As a kid I often spent my holidays with my relatives: mostly my maternal grandparents and at my father's sisters. All three houses had a number of people, and the conversations of various sorts had played a serious role in shaping my childhood. The lawn at Kalighat, the walks with my grandfather through Lake Market or Potopara, street cricket at Dover Lane - everything remains incredibly detailed and rich in my memory.
Tere mere milan ki ye raina
Naya koi gul khilayegi, tabhi to chanchal hai tere naina
Dekho na, dekho na.
Years passed by; the movie and song both went on to become my favourites. I came to know that the movie was based on the 1954 classic A Star is Born; the song was based on the Rabindrasangeet যদি তারে নাই চিনি গো; and despite the fact that both Kishore and Lata were at their melodious best and the leading pair put up sombre expressions while putting their rehearsed lips to the song, the fact remained that the lyrics (at least the first two lines, if not the entire song) were entirely physical.
If you don't believe me, go through the lines again. I don't think Majroohji ever wanted to hide the fact that the man was craving for the night to arrive, and could see a similar sensuous desire in the eyes of his beloved. Neither do I have an objection to the tone of the song. What I don't like is the universal acceptance of the fact that the song is an innocent romantic aphysical one. I wish people listened to lyrics somewhat more carefully.
*** *** ***
Jab bhi khayaalon mein tu aaye,
Mere badan se khushboo aaye,
Mehke badan mein rahaa naa jaaye
Rahaa jaaye na.
Reshmi raaten roz na hogi,

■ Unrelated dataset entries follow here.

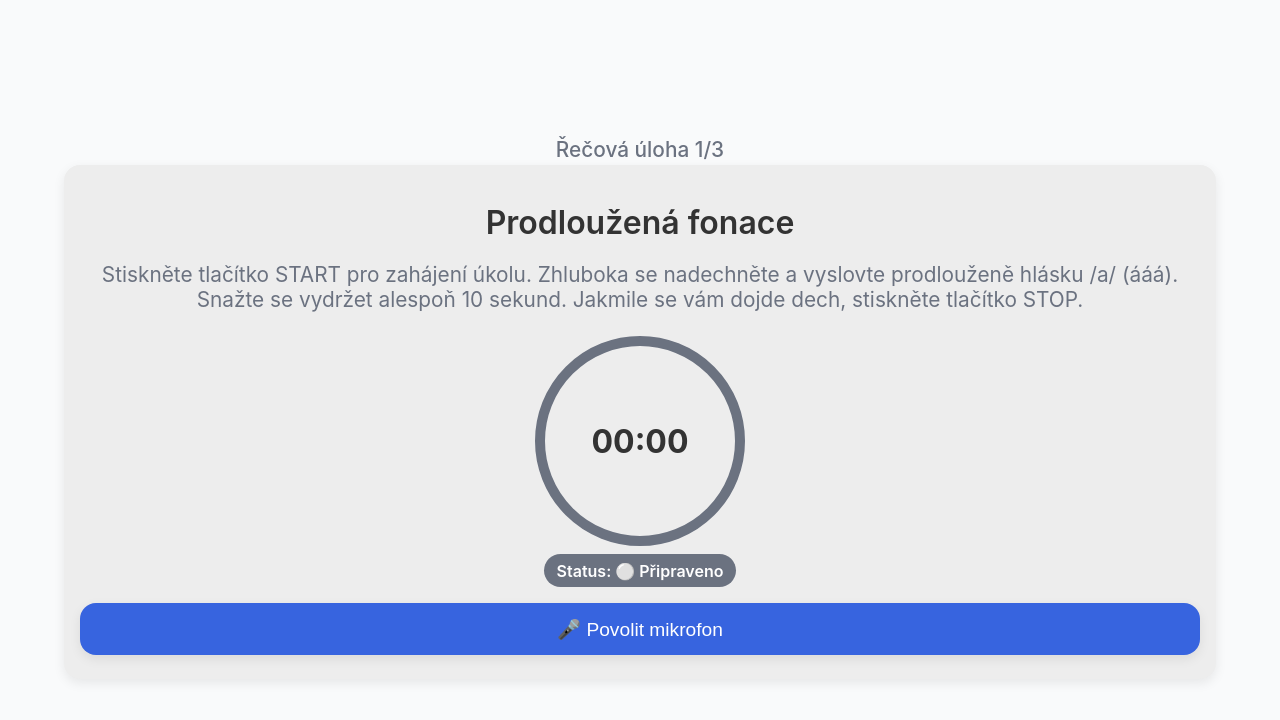
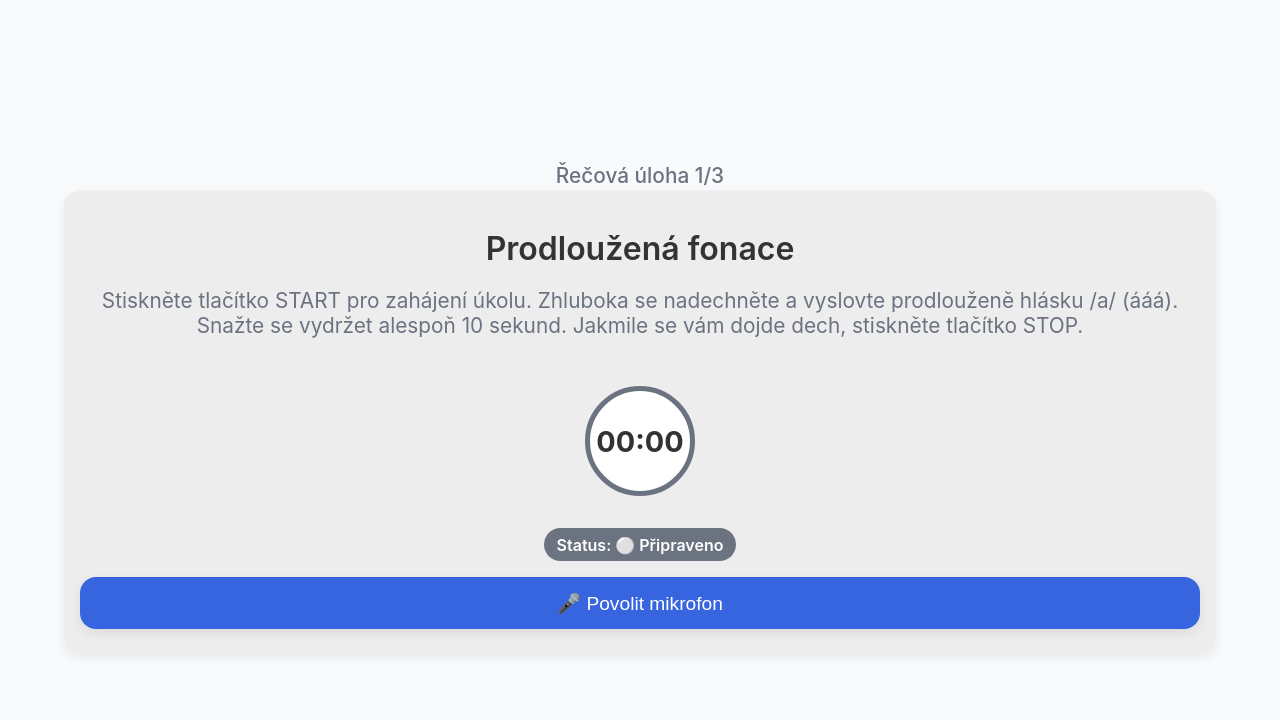
Before and after one commit to maskopav/web_app_test_react, a React (Vite) app: page / in a window 1280 px wide. Shown: the top 720 px of the page. Built offline with nearby package versions, Linux system fonts and the light colour scheme; no server answers.

Commit message:
Audio intensity visualization - circle animation around the timer that grows/shrinks with the voice intensity

```diff
--- a/src/components/VoiceRecorder/AudioVisualizer.jsx
+++ /dev/null
@@ -1,17 +0,0 @@
-import React from 'react';
-
-// components/VoiceRecorder/AudioVisualizer.jsx - Reusable audio visualizer
-export const AudioVisualizer = ({ audioLevels = [], isActive = false, className = "" }) => (
-    <div className={`audio-visualizer ${className}`}>
-        {audioLevels.map((level, index) => (
-            <div
-                key={index}
-                className="visualizer-bar"
-                style={{
-                height: `${Math.max(2, level * 0.8)}px`,
-                opacity: isActive ? 1 : 0.3
-                }}
-            />
-        ))}
-    </div>
-);
--- a/src/components/VoiceRecorder/RecordingTimer.jsx
+++ b/src/components/VoiceRecorder/RecordingTimer.jsx
@@ -1,5 +1,4 @@
 import React from 'react';
-import { AudioVisualizer } from './AudioVisualizer';
 
 // components/VoiceRecorder/RecordingTimer.jsx - Timer circle component
 export const RecordingTimer = ({
@@ -17,19 +16,31 @@ export const RecordingTimer = ({
         return `${mins.toString().padStart(2, '0')}:${secs.toString().padStart(2, '0')}`;
     };
 
+    // Compute intensity from audioLevels (0-100)
+    const avgLevel = audioLevels.length
+        ? audioLevels.reduce((a,b) => a+b, 0) / audioLevels.length
+        : 0;
+    const intensityScale = 1 + avgLevel / 140; // scaling factor for circle size
+    const intensityOpacity = Math.min(0.2 + avgLevel / 200, 1); // glow visibility
+
     return (
         <div className={`timer-wrapper`}>
+            {/* Outer intensity circle */}
+            {status === 'recording' && (
+                <div
+                    className="intensity-circle"
+                    style={{
+                        transform: `scale(${intensityScale})`,
+                        opacity: intensityOpacity,
+                    }}
+                />
+            )}
+
             {/* Timer circle */}
             <div className={`timer-circle ${status}`}>
                 <div className={`timer-display ${status === 'recording' ? 'recording' : ''}`}>
-                {remainingTime !== null ? formatTime(remainingTime) : formatTime(time)}
+                    {remainingTime !== null ? formatTime(remainingTime) : formatTime(time)}
                 </div>
-                {showVisualizer && (status === 'recording' || status === 'paused') && (
-                    <AudioVisualizer
-                        audioLevels={audioLevels}
-                        isActive={status === 'recording'}
-                    />
-                )}
             </div>
 
             {/* Extra control (e.g. play example button) */}
--- a/src/components/VoiceRecorder/VoiceRecorder.css
+++ b/src/components/VoiceRecorder/VoiceRecorder.css
@@ -38,6 +38,17 @@
   display: flex;
   align-items: center;
   justify-content: center;
+  padding: 3vh;
+}
+
+.intensity-circle {
+  position: absolute;
+  width: 150px;
+  height: 150px;
+  border-radius: 50%;
+  background: rgba(255, 0, 0, 0.3); /* red glow, tweak as needed */
+  transition: transform 0.08s linear, opacity 0.08s linear;
+  z-index: 0;
 }
 
 .extra-control {
@@ -60,10 +71,11 @@
 }
 
 .timer-circle {
-  width: 190px;
-  height: 190px;
+  width: 100px;
+  height: 100px;
   border-radius: 50%;
-  border: 10px solid #6b7280;
+  background: white;
+  border: 5px solid #6b7280;
   display: flex;
   align-items: center;
   justify-content: center;
@@ -77,8 +89,8 @@
   border-color: var(--warning);
 }
 .timer-display {
-  font-size: 2rem;
-  font-weight: 700;
+  font-size: 1.8rem;
+  font-weight: bold;
 }
 
 /* Audio Example icon*/
--- a/src/components/VoiceRecorder/index.js
+++ b/src/components/VoiceRecorder/index.js
@@ -1,6 +1,5 @@
 // components/VoiceRecorder/index.js - Barrel export
 export { VoiceRecorder as default } from './VoiceRecorder';
-export { AudioVisualizer } from './AudioVisualizer';
 export { RecordingTimer } from './RecordingTimer';
 export { RecordingControls } from './RecordingControls';
 export { PlaybackSection } from './PlaybackSection';
```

Ye saugaaten roz na hogi,
Zindagi tujh bin raas na aaye,
Raas aaye na.
If that isn't brilliant, I don't know what is. Possibly just another proof that you need not display flesh on screen to enhance sexuality. And then, you can't deny Rekha's screen appearance which simply took the masterpiece to the next level.